Five Things I’ve Learned From My Dogs


Here’s the deal: None of these concepts are new, but I forget this simple advice, as I bet some of you do, so it bears repeating.

1.  Stretch. Often.

I hadn’t thought about this for so long, since gym class in college in fact; We were reminded of the importance of stretching your muscles before and after a workout.  I caught on when I saw Lola stretching her (once lithe) body whenever she got up from lying down, and also at random other times.  I assume she was relieving muscle stress, preparing for a nice run, and the like.

I tried it. It’s surprisingly good.  Stretch first thing in the morning, or whenever you are waiting around for an appointment.

Especially get up and stretch on flights. I witnessed some odd maneuvers on my last transatlantic flight, performed by conscientious travellers. They looked a bit funny, but they were the smart ones, trying to stave off fatigue and worse.

Release some of that stiffness and get the toxins flowing and out of your system. Since I’m not a yoga convert (yet) the benefits of stretching have not been ingrained in my subconscious. Luckily the dogs are here to remind me.

2. Love easily, forgive quickly, savor the small pleasures.

They live in the moment, my dogs. You never forget you are loved around them. Any transgression or rebuke is quickly forgotten in favor of affection — given or received.

The little one might have forgotten where he was supposed to go potty, but when you tell him off for the umpteenth time, he is not put off. He bounds back within seconds at the prospect of a treat or a ball.

You leave them at home for a day’s work. The separation anxiety betrayed in sad puppy-dog eyes may be heartbreaking on your depature, but by the time you get back, you get an enthusiastic welcome and all is forgotten.

In dog-world, there is no time to dwell on the past when good times lie ahead.

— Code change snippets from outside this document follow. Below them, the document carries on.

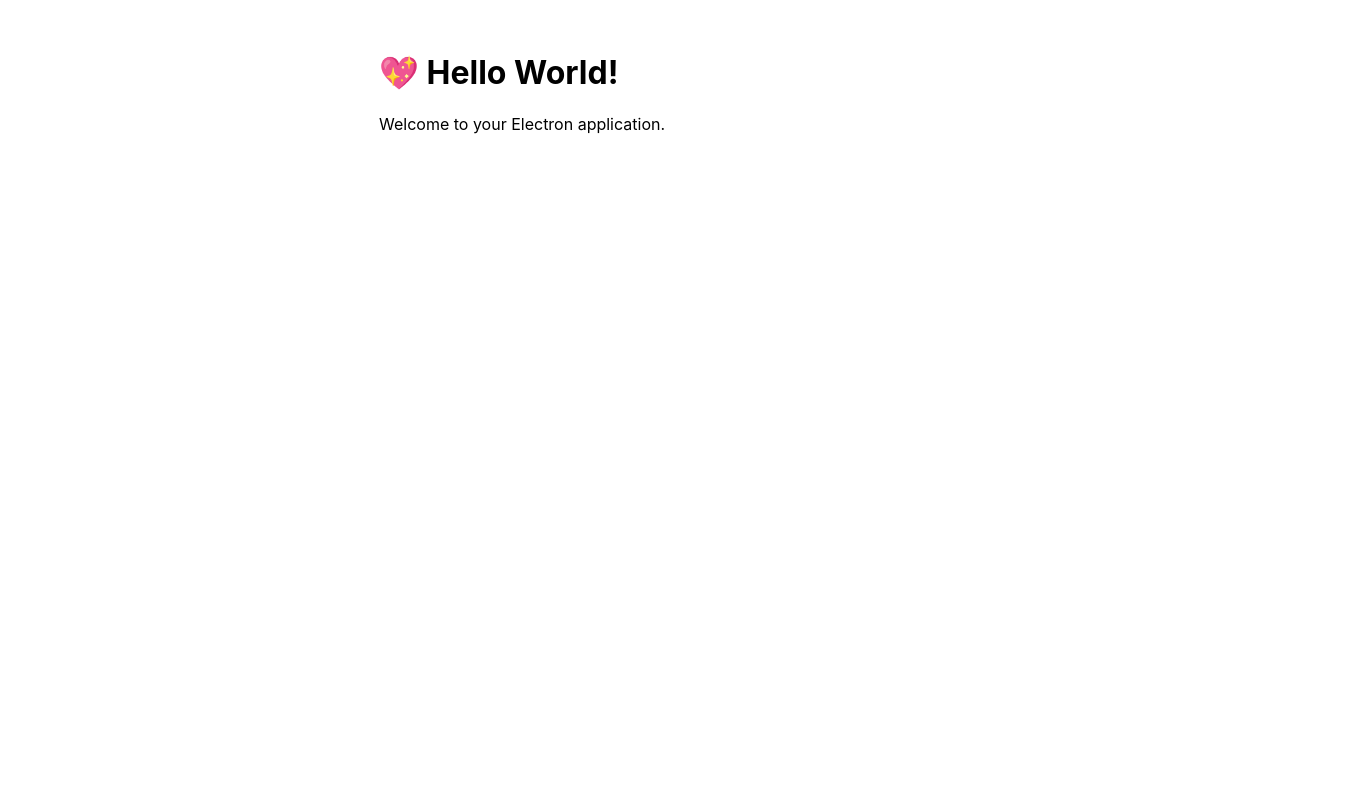
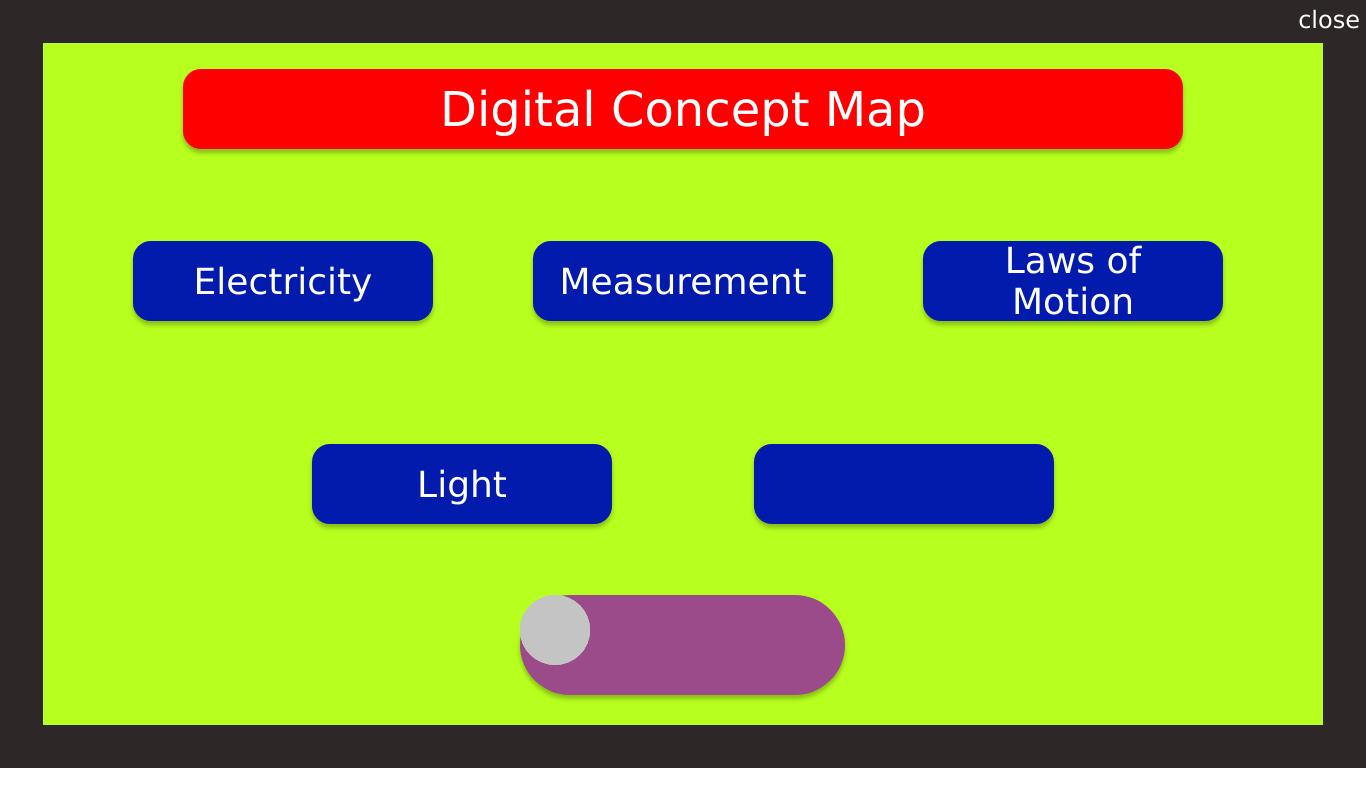
Before and after one commit to KingBenny101/dcm, an Electron app: page src/index.html in a window 1366 px wide. Drawn offline with Linux system fonts and the light colour scheme.

Commit message:
Added icons

```diff
--- a/src/index.css
+++ b/src/index.css
@@ -1,6 +1,129 @@
 body {
-  font-family: -apple-system, BlinkMacSystemFont, "Segoe UI", Roboto, Helvetica, Arial, sans-serif;
-  margin: auto;
-  max-width: 38rem;
-  padding: 2rem;
+    overflow: hidden;
+  }
+
+.base {
+    width: 1366px;
+    height: 768px;
+    background-color: rgb(45, 39, 39);
+    position: absolute;
+    top: 0px;
+    left: 0px;
+
 }
+.main {
+    width: 1280px;
+    height: 682px;
+    background-color: rgb(183, 255, 30);
+    position: absolute;
+    top: 43px;
+    left: 43px;
+
+}
+
+
+.close {
+    text-align: center;
+    cursor: pointer;
+    position: absolute;
+    top: 0%;
+    right: 0%;
+    color: white;
+    padding: 6px 6px;
+    font-family: Verdana;
+    font-size: 24px;
+  }
+
+.close:hover {background: #bbb;}
+
+.title {
+    position: absolute;
+    height: 80px;
+    width: 1000px;
+    top: 26px;
+    left: 140px;
+    background-color: rgb(255,0,0);
+    color: white;
+    border-top-left-radius: 18px;
+    border-top-right-radius: 18px;
+    border-bottom-left-radius: 18px;
+    border-bottom-right-radius: 18px;
+    box-shadow: 0px 4px 4px rgba(0, 0, 0, 0.25);
+    font-size: 48px;
+    font-family: Verdana;
+    text-align: center;
+}
+
+#dcm {
+    display: none;
+}
+
+.cmap {
+    width: 300px;
+    height: 80px;
+    position: absolute;
+    background-color: rgb(2, 27, 173);
+    color: white;
+    border-top-left-radius: 18px;
+    border-top-right-radius: 18px;
+    border-bottom-left-radius: 18px;
+    border-bottom-right-radius: 18px;
+    box-shadow: 0px 4px 4px rgba(0, 0, 0, 0.25);
+    font-size: 36px;
+    font-family: Verdana;
+    text-align: center;
+
+
+}
+.cmap-container {
+    top: 50%;
+    left: 50%;
+    position: absolute;
+    transform: translate(-50%,-50%);
+}
+
+#cmap1 {
+    top: 198px;
+    left: 90px;
+}
+#cmap2 {
+    top: 198px;
+    left: 490px;
+}
+#cmap3 {
+    top: 198px;
+    left: 880px;
+}
+#cmap4 {
+    top: 401px;
+    left: 269px;
+}
+#cmap5 {
+    top: 401px;
+    left: 711px;
+}
+
+#popup {
+    width: 325px;
+    height: 100px;
+    position: absolute;
+    top: 552px;
+    left: 477px;
+    border-top-left-radius: 50px;
+    border-top-right-radius: 50px;
+    border-bottom-left-radius: 50px;
+    border-bottom-right-radius: 50px;
+    box-shadow: 0px 4px 4px rgba(0, 0, 0, 0.25);
+    background-color: rgb(155,75,137);
+}
+
+.popupButtons {
+    position: absolute;
+    width: 70px;
+    height: 70px;
+    border-top-left-radius: 35px;
+    border-top-right-radius: 35px;
+    border-bottom-left-radius: 35px;
+    border-bottom-right-radius: 35px;
+    background-color: rgb(196,196,196);
+}
--- a/src/index.html
+++ b/src/index.html
@@ -1,12 +1,44 @@
 <!DOCTYPE html>
-<html>
-  <head>
+<html lang="en">
+<head>
     <meta charset="UTF-8">
+    <meta http-equiv="X-UA-Compatible" content="IE=edge">
+    <meta name="viewport" content="width=device-width, initial-scale=1.0">
+    <link href="index.css" rel="stylesheet" />
+    <script type="text/javascript" src="index.js"></script>
     <title>Digital Concept Map</title>
-    <link rel="stylesheet" href="index.css">
-  </head>
-  <body>
-    <h1>💖 Hello World!</h1>
-    <p>Welcome to your Electron application.</p>
-  </body>
+</head>
+<body>
+    <div class="base">
+        <span class="close">close</span>
+        <div class="main">
+            <div class="title">
+                <div class="cmap-container">Digital Concept Map</div>
+            </div>
+            <iframe id="dcm"></iframe>
+            <div id = "cmap1" class="cmap">
+                <div class="cmap-container">Electricity</div>
+            </div>
+            <div id = "cmap2" class="cmap">
+                <div class="cmap-container">Measurement</div>
+
+            </div>
+            <div id = "cmap3" class="cmap">
+                <div class="cmap-container">Laws of Motion</div>
+
+            </div>
+            <div id = "cmap4" class="cmap">
+                <div class="cmap-container">Light</div>
+
+            </div>
+            <div id = "cmap5" class="cmap"></div>
+
+            <div id="popup">
+                <div id = "backward" class= "popupButtons"></div>
+                <div id = "home" class= "popupButtons"></div>
+                <div id = "forward" class= "popupButtons"></div>
+            </div>
+        </div>
+    </div>
+</body>
 </html>
--- /dev/null
+++ b/src/index.js
@@ -0,0 +1,13 @@
+window.addEventListener("load", function () {
+  //close button
+  var closeButton = document.getElementsByClassName("close")[0];
+  console.log("yolo");
+  closeButton.addEventListener("click", function () {
+    console.log("yolo");
+
+    window.close();
+  });
+  setTimeout(function () {
+    window.scroll(screen.width / 2, screen.height / 2);
+  }, 1);
+});
```
Also changed, not shown: main.js (+7 -2 lines), src/images/home.png (added), src/images/left-arrow.png (added), src/images/right-arrow.png (added), 1 other file.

3.  Use it or lose it.

This applies to all sorts of things. Good food. Your stuff. Friendships.

If one of the dogs gets a treat or bone and decides to hoard it for later, you can be sure the other will swoop in and steal it, given half the chance.

My dad used to buy me those gift sets of mini French perfumes on his business travels. They were so nice, I didn’t have the heart to open them, so there they sat on the dressing table, looking pretty.

By the time I realized they were just dust magnets, and I had better start enjoying them, they had gone rancid. Same goes for that nice china that self-help gurus are always telling you to use. What are you saving it for?

4.  Seize every opportunity to smile and play

Okay, the dog equivalent of smiling has got to be tail-wagging, and look how often and easily they do it. Anything or anyone can get their tail thrashing in a flash. We’d all feel much better if we try to find the small things to smile at, making less time for the things that upset us. I’ve read of endless studies that show this enhances our well-being. Similarly, playing. You will rarely see a dog sit still at the sight of a moving toy. I am with the Tim Ferris school of thought that people work waaaay too much.

Again, I think many people work more hours than are comfortable, so they can afford to buy all the things we never knew we needed till they hit the consumer-radar.  My good, wise friend (we’ll call her Ricky) hit the nail on the head: “I would rather spend less and have to work less.”

Why is this simple genius concept so overlooked?

Any time I have bought Sebs (the still young and destructive dog) a fancy pet-store chew toy, he has ignored it and gone straight back to demolishing a cardboard box. He hasn’t caught the advertising bug yet. But he knows how to have fun.

Playtime doesn’t have to be sophisticated. Just decide that everything you do will be done with an element of fun, if at all possible.

One of my favorite parts of my work is to put on a chick-flick, sit on the sofa and go through my latest jewelry finds for sale, sorting, cleaning and pricing.

5.  Appreciate the goodness of a snooze

Resting. So underrated.

Any time the dogs aren’t in one of their active modes, they are usually found languishing in one of any number of comfortable positions and locations, as if they have just run a marathon.

I don’t know why Maggie Thatcher, back in the day, along with other overachievers, always bragged about only needing 5 hours sleep. Sleep is necessary, to recharge your batteries and regenerate cells. I don’t function well when I am tired, and start making poor decisions, so I’m all for getting as much rest as I can.

I haven’t bought into the idea that we should be constantly finding ways to pack in more into our already hectic lives. It’s ironic that the more we develop technology that systemizes and eliminates human labor, the less time we seem to have, and the more overextended we become.